━━━━━ DATA FOR ANALYSIS ━━━━━
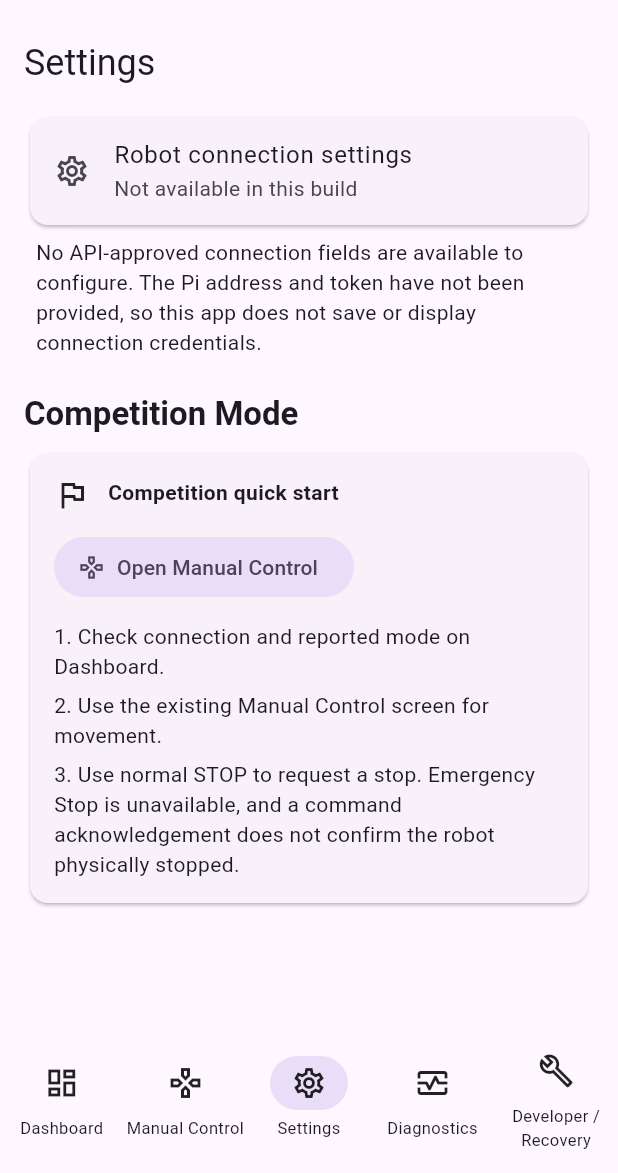
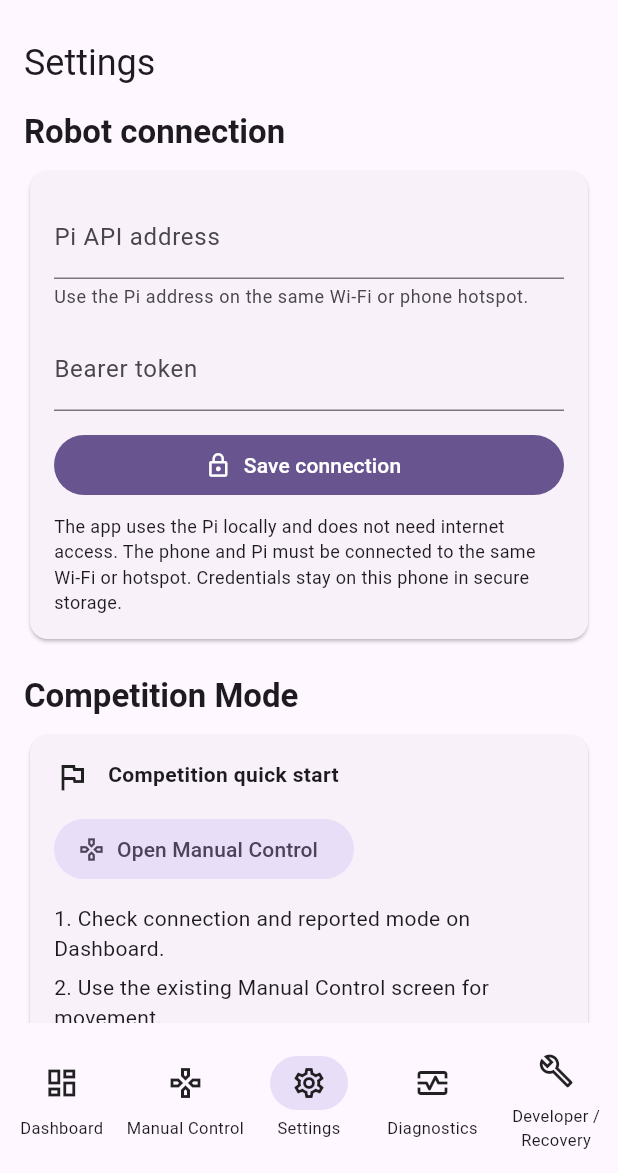
Before and after one commit to sg9242182-bot/ThashuRobot, a Flutter app: the screen it shows after launch, item 3 of the bottom bar chosen, on a phone screen of 412 x 824 dp, the part 63-1236 px from its top. Run offline on Flutter 3.47's test engine with Material 3 defaults, Android fonts, the phone set to English and light mode, and no system bars; our stand-ins replace flutter_secure_storage.

Commit message:
Add Pi address and secure token settings

```diff
--- a/mobile/flutter/lib/features/settings/settings_page.dart
+++ b/mobile/flutter/lib/features/settings/settings_page.dart
@@ -1,9 +1,92 @@
 import 'package:flutter/material.dart';
 
-class SettingsPage extends StatelessWidget {
-  const SettingsPage({super.key, this.onOpenManualControl});
+class SettingsPage extends StatefulWidget {
+  const SettingsPage({
+    super.key,
+    this.initialAddress,
+    this.tokenConfigured = false,
+    this.isLoading = false,
+    this.onSaveConnection,
+    this.onClearConnection,
+    this.onOpenManualControl,
+  });
 
+  final String? initialAddress;
+  final bool tokenConfigured;
+  final bool isLoading;
+  final Future<String?> Function(String address, String token)? onSaveConnection;
+  final Future<void> Function()? onClearConnection;
   final VoidCallback? onOpenManualControl;
+
+  @override
+  State<SettingsPage> createState() => _SettingsPageState();
+}
+
+class _SettingsPageState extends State<SettingsPage> {
+  late final TextEditingController _addressController;
+  final TextEditingController _tokenController = TextEditingController();
+  bool _saving = false;
+  String? _message;
+
+  @override
+  void initState() {
+    super.initState();
+    _addressController = TextEditingController(text: widget.initialAddress ?? '');
+  }
+
+  @override
+  void didUpdateWidget(covariant SettingsPage oldWidget) {
+    super.didUpdateWidget(oldWidget);
+    if (oldWidget.initialAddress != widget.initialAddress) {
+      _addressController.text = widget.initialAddress ?? '';
+    }
+  }
+
+  @override
+  void dispose() {
+    _addressController.dispose();
+    _tokenController.dispose();
+    super.dispose();
+  }
+
+  Future<void> _save() async {
+    final callback = widget.onSaveConnection;
+    if (callback == null || _saving) return;
+    setState(() {
+      _saving = true;
+      _message = null;
+    });
+    try {
+      final message = await callback(
+        _addressController.text,
+        _tokenController.text,
+      );
+      if (!mounted) return;
+      setState(() => _message = message);
+      _tokenController.clear();
+    } finally {
+      if (mounted) setState(() => _saving = false);
+    }
+  }
+
+  Future<void> _clear() async {
+    if (_saving) return;
+    setState(() {
+      _saving = true;
+      _message = null;
+    });
+    try {
+      await widget.onClearConnection?.call();
+      if (!mounted) return;
+      setState(() {
+        _addressController.clear();
+        _tokenController.clear();
+        _message = 'Saved Pi connection settings were removed from this phone.';
+      });
+    } finally {
+      if (mounted) setState(() => _saving = false);
+    }
+  }
 
   @override
   Widget build(BuildContext context) {
@@ -12,19 +95,73 @@ class SettingsPage extends StatelessWidget {
       children: [
         Text('Settings', style: Theme.of(context).textTheme.headlineSmall),
         const SizedBox(height: 16),
+        Text('Robot connection', style: Theme.of(context).textTheme.titleLarge),
+        const SizedBox(height: 8),
         Card(
-          child: ListTile(
-            leading: const Icon(Icons.settings_outlined),
-            title: const Text('Robot connection settings'),
-            subtitle: const Text('Not available in this build'),
-          ),
-        ),
-        const Padding(
-          padding: EdgeInsets.symmetric(horizontal: 8, vertical: 4),
-          child: Text(
-            'No API-approved connection fields are available to configure. '
-            'The Pi address and token have not been provided, so this app '
-            'does not save or display connection credentials.',
+          child: Padding(
+            padding: const EdgeInsets.all(16),
+            child: Column(
+              crossAxisAlignment: CrossAxisAlignment.stretch,
+              children: [
+                TextField(
+                  key: const ValueKey('pi-address-field'),
+                  controller: _addressController,
+                  enabled: !_saving && !widget.isLoading,
+                  keyboardType: TextInputType.url,
+                  autocorrect: false,
+                  decoration: const InputDecoration(
+                    labelText: 'Pi API address',
+                    hintText: 'http://192.168.1.20:8000',
+                    helperText: 'Use the Pi address on the same Wi-Fi or phone hotspot.',
+                  ),
+                ),
+                const SizedBox(height: 12),
+                TextField(
+                  key: const ValueKey('pi-token-field'),
+                  controller: _tokenController,
+                  enabled: !_saving && !widget.isLoading,
+                  obscureText: true,
+                  autocorrect: false,
+                  enableSuggestions: false,
+                  decoration: InputDecoration(
+                    labelText: 'Bearer token',
+                    hintText: widget.tokenConfigured
+                        ? 'Saved securely; leave blank to keep it'
+                        : 'Enter the Pi API token',
+                  ),
+                ),
+                const SizedBox(height: 12),
+                FilledButton.icon(
+                  key: const ValueKey('save-pi-connection-button'),
+                  onPressed: _saving || widget.isLoading ? null : _save,
+                  icon: _saving
+                      ? const SizedBox.square(
+                          dimension: 18,
+                          child: CircularProgressIndicator(strokeWidth: 2),
+                        )
+                      : const Icon(Icons.lock_outline),
+                  label: const Text('Save connection'),
+                ),
+                if (widget.tokenConfigured || widget.initialAddress != null)
+                  TextButton.icon(
+                    key: const ValueKey('clear-pi-connection-button'),
+                    onPressed: _saving || widget.isLoading ? null : _clear,
+                    icon: const Icon(Icons.delete_outline),
+                    label: const Text('Forget saved connection'),
+                  ),
+                if (_message != null) ...[
+                  const SizedBox(height: 8),
+                  Semantics(liveRegion: true, child: Text(_message!)),
+                ],
+                const SizedBox(height: 8),
+                const Text(
+                  'The app uses the Pi locally and does not need internet access. '
+                  'The phone and Pi must be connected to the same Wi-Fi or hotspot. '
+                  'Credentials stay on this phone in secure storage.',
+                  style: TextStyle(fontSize: 12),
+                ),
+              ],
+            ),
           ),
         ),
         const SizedBox(height: 20),
@@ -51,23 +188,18 @@ class SettingsPage extends StatelessWidget {
                 ),
                 const SizedBox(height: 12),
                 FilledButton.tonalIcon(
-                  onPressed: onOpenManualControl,
+                  onPressed: widget.onOpenManualControl,
                   icon: const Icon(Icons.gamepad_outlined),
                   label: const Text('Open Manual Control'),
                 ),
                 const SizedBox(height: 12),
-                const Text(
-                  '1. Check connection and reported mode on Dashboard.',
-                ),
+                const Text('1. Check connection and reported mode on Dashboard.'),
+                const SizedBox(height: 6),
+                const Text('2. Use the existing Manual Control screen for movement.'),
                 const SizedBox(height: 6),
                 const Text(
-                  '2. Use the existing Manual Control screen for movement.',
-                ),
-                const SizedBox(height: 6),
-                const Text(
-                  '3. Use normal STOP to request a stop. Emergency Stop is '
-                  'unavailable, and a command acknowledgement does not confirm '
-                  'the robot physically stopped.',
+                  '3. Use normal STOP to request a stop. Emergency Stop is unavailable, '
+                  'and an acknowledgement does not confirm the robot physically stopped.',
                 ),
               ],
             ),
```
━━━━━
◆ **WHAT TO WORK ON**
Go through the data above and find the lines with the word "Function". Copy each of those lines.

◆ **SOLUTION TO THE PROBLEM**
+  final Future<String?> Function(String address, String token)? onSaveConnection;
+  final Future<void> Function()? onClearConnection;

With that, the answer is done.